Halifax’s house price index reports that annual house price growth jumped from 5.2 per cent in August to 7.3 per cent in September 2020. This is representative of a 1.6 per cent monthly surge and brings the average UK house price to £245,747. London was a key driver of this buoyancy, with average quarterly price growth of 0.2 per cent in prime central property - the same heights as the ‘Boris Bounce’ experienced post-elections at the end of 2019. Further, prime outer London properties recorded two consecutive months of increasing prices over August and September 2020. Halifax analysis indicates that this is the strongest rate of growth since June 2016.

Buyers are highly motivated given the UK property market’s underlying institutional and infrastructural fundamentals. Add to that the fact that sellers on the market are re-evaluating their needs.
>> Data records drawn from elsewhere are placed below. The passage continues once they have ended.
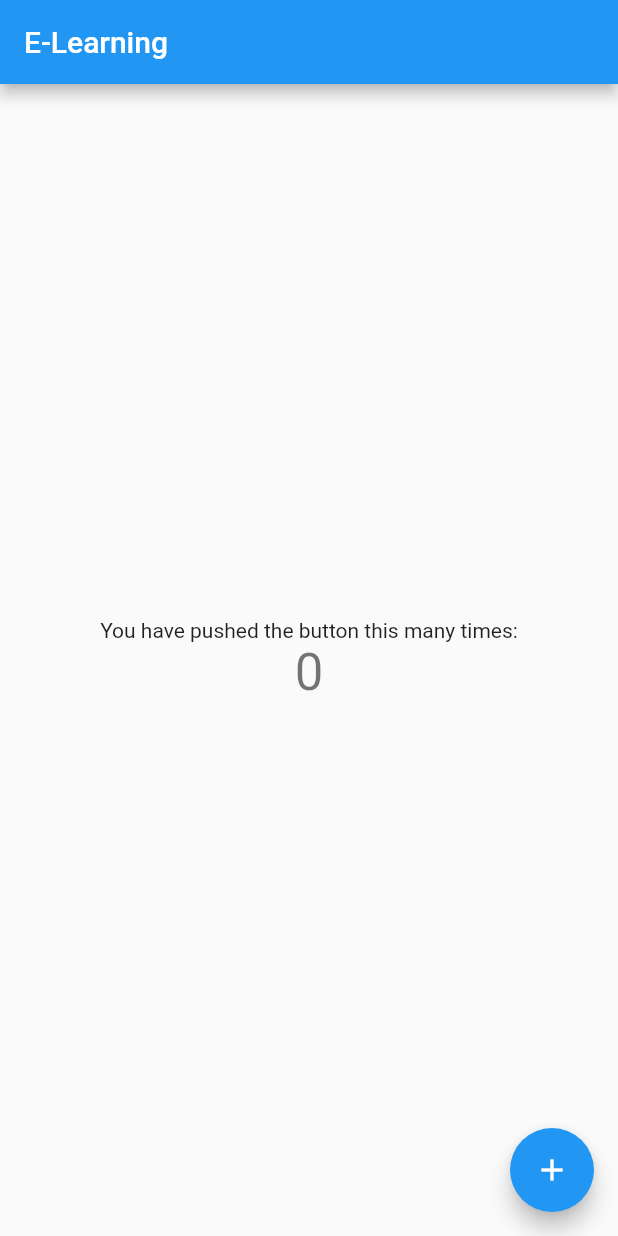
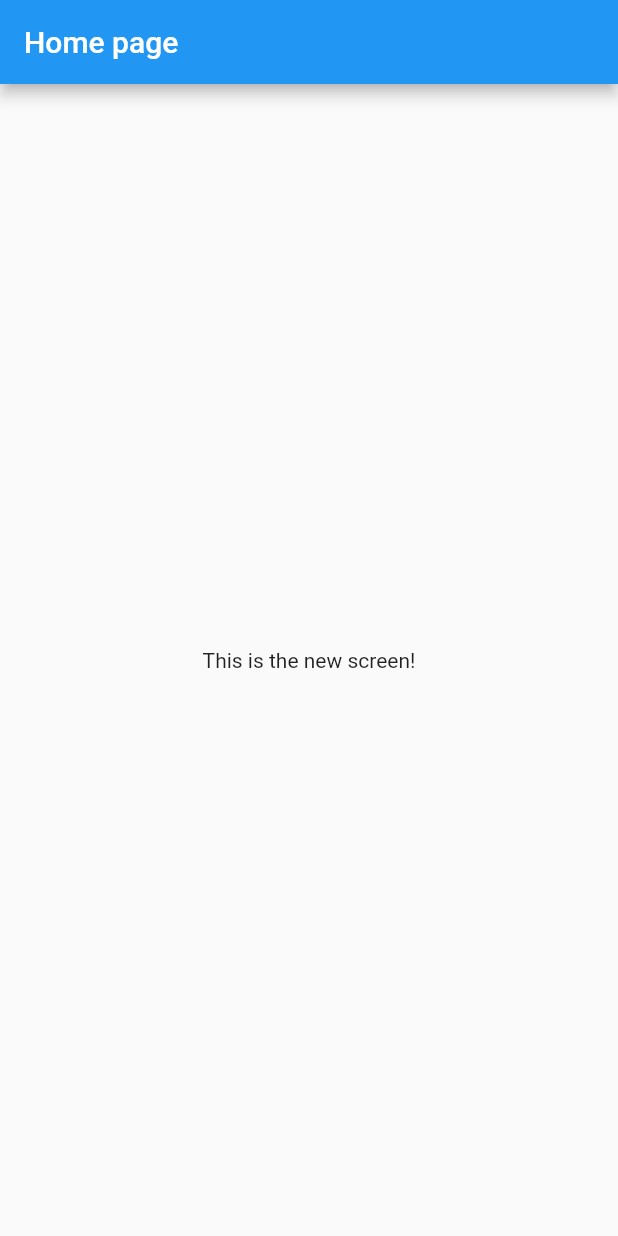
Before and after one commit to jlaikine/elearningproject, a Flutter app: the screen it shows after launch, on a phone screen of 412 x 824 dp. Run offline on Flutter 3.47's test engine with Material 2 defaults, Android fonts, the light colour scheme and no system bars.

Commit message:
add routes and pages

```diff
--- a/lib/main.dart
+++ b/lib/main.dart
@@ -1,30 +1,22 @@
 import 'package:flutter/material.dart';
+import 'package:elearningproject/routes.dart';
+import 'package:elearningproject/screens/home.dart';
 
 void main() {
-  runApp(const MyApp());
+  runApp(MyApp());
 }
 
 class MyApp extends StatelessWidget {
-  const MyApp({super.key});
 
-  // This widget is the root of your application.
   @override
   Widget build(BuildContext context) {
     return MaterialApp(
-      title: 'Flutter Demo',
+      title: 'E-Learning',
       theme: ThemeData(
-        // This is the theme of your application.
-        //
-        // Try running your application with "flutter run". You'll see the
-        // application has a blue toolbar. Then, without quitting the app, try
-        // changing the primarySwatch below to Colors.green and then invoke
-        // "hot reload" (press "r" in the console where you ran "flutter run",
-        // or simply save your changes to "hot reload" in a Flutter IDE).
-        // Notice that the counter didn't reset back to zero; the application
-        // is not restarted.
         primarySwatch: Colors.blue,
       ),
-      home: const MyHomePage(title: 'E-Learning'),
+      initialRoute: Home.routeName,
+      routes: routes,
     );
   }
 }
--- /dev/null
+++ b/lib/routes.dart
@@ -0,0 +1,6 @@
+import 'package:flutter/widgets.dart';
+import 'package:elearningproject/screens/home.dart';
+
+final Map<String, WidgetBuilder> routes = {
+  Home.routeName: (context) => Home(),
+};
--- /dev/null
+++ b/lib/screens/home.dart
@@ -0,0 +1,17 @@
+import 'package:flutter/material.dart';
+
+class Home extends StatelessWidget {
+  static String routeName = "/home";
+
+  @override
+  Widget build(BuildContext context) {
+    return Scaffold(
+      appBar: AppBar(
+        title: Text("Home page"),
+      ),
+      body: Center(
+        child: Text("This is the new screen!"),
+      ),
+    );
+  }
+}
--- /dev/null
+++ b/lib/screens/login.dart
@@ -0,0 +1,15 @@
+import 'package:flutter/material.dart';
+
+class NewScreen extends StatelessWidget {
+  @override
+  Widget build(BuildContext context) {
+    return Scaffold(
+      appBar: AppBar(
+        title: Text("Login page"),
+      ),
+      body: Center(
+        child: Text("This is the new screen!"),
+      ),
+    );
+  }
+}
```
Also changed, not shown: 1 other file.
Underpinning this dynamic is a highly conducive environment catalysing transactions including the stamp duty holiday, low-interest rates and schemes such as Help to Buy. These forces have coalesced to drive strong and stable levels of market activity in the medium term, with waves of competition for quality assets bolstering prices. As such, approximately 52 per cent of RICS surveyors experienced more buyer enquiries in September, with the number of offers accepted 154 per cent ahead of five-year averages in the week of 19th September.
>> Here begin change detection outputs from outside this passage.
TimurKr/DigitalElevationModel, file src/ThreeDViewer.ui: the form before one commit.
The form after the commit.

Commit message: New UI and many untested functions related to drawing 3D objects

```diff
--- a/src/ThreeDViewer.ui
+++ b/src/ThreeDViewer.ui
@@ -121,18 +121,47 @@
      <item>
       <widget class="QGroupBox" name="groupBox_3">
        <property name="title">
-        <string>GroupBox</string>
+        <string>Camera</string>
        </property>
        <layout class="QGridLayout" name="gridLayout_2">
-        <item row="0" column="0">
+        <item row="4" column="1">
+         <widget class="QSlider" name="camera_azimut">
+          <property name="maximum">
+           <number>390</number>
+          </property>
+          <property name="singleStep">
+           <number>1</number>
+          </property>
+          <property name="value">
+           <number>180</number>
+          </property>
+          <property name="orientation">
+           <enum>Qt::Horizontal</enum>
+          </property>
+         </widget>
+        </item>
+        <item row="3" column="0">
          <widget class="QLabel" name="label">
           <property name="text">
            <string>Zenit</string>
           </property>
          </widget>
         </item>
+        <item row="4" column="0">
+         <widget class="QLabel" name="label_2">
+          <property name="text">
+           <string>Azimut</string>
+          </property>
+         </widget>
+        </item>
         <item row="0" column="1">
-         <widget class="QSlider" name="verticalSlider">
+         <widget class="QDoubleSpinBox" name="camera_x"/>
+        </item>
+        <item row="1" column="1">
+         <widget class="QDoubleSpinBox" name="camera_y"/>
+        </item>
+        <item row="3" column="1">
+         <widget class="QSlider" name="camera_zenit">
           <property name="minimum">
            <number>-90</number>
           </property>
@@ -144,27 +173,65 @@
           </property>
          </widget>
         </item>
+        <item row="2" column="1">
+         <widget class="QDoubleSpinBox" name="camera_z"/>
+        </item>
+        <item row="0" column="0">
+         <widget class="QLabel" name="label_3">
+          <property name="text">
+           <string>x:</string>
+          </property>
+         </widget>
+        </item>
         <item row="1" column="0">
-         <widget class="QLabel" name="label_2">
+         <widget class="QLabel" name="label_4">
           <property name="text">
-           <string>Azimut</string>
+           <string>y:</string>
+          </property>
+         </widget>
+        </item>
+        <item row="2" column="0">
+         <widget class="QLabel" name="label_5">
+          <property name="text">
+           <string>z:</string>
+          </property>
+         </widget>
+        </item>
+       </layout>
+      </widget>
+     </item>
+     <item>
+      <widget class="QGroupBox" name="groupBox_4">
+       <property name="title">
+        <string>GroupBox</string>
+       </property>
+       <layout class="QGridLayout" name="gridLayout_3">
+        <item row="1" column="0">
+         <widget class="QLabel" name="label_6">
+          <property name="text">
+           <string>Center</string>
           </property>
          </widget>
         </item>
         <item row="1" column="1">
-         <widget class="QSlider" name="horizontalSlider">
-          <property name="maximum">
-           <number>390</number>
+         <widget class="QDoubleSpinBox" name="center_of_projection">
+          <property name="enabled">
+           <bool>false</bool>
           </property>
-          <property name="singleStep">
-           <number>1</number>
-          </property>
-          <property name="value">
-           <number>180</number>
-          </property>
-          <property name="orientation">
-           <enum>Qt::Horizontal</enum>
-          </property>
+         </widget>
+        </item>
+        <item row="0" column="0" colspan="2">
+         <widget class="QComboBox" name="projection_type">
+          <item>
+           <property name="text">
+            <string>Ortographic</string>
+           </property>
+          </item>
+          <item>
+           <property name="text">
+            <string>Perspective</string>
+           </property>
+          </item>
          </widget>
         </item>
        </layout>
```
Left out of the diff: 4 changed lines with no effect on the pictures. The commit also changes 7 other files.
Looking ahead, the government is taking steps to accelerate universal access to housing through measures designed to stimulate first-time buyer activity specifically. Prime Minister Boris Johnson announced plans to develop long-term fixed-rate mortgages with only 5 per cent deposits. By rescinding the requirement to undertake normal stress test rules, the scheme hopes to introduce “a form of state guarantee” to lenders to lower the risk of loans. This would provide enormous impetus, particularly to first time buyers with small deposits.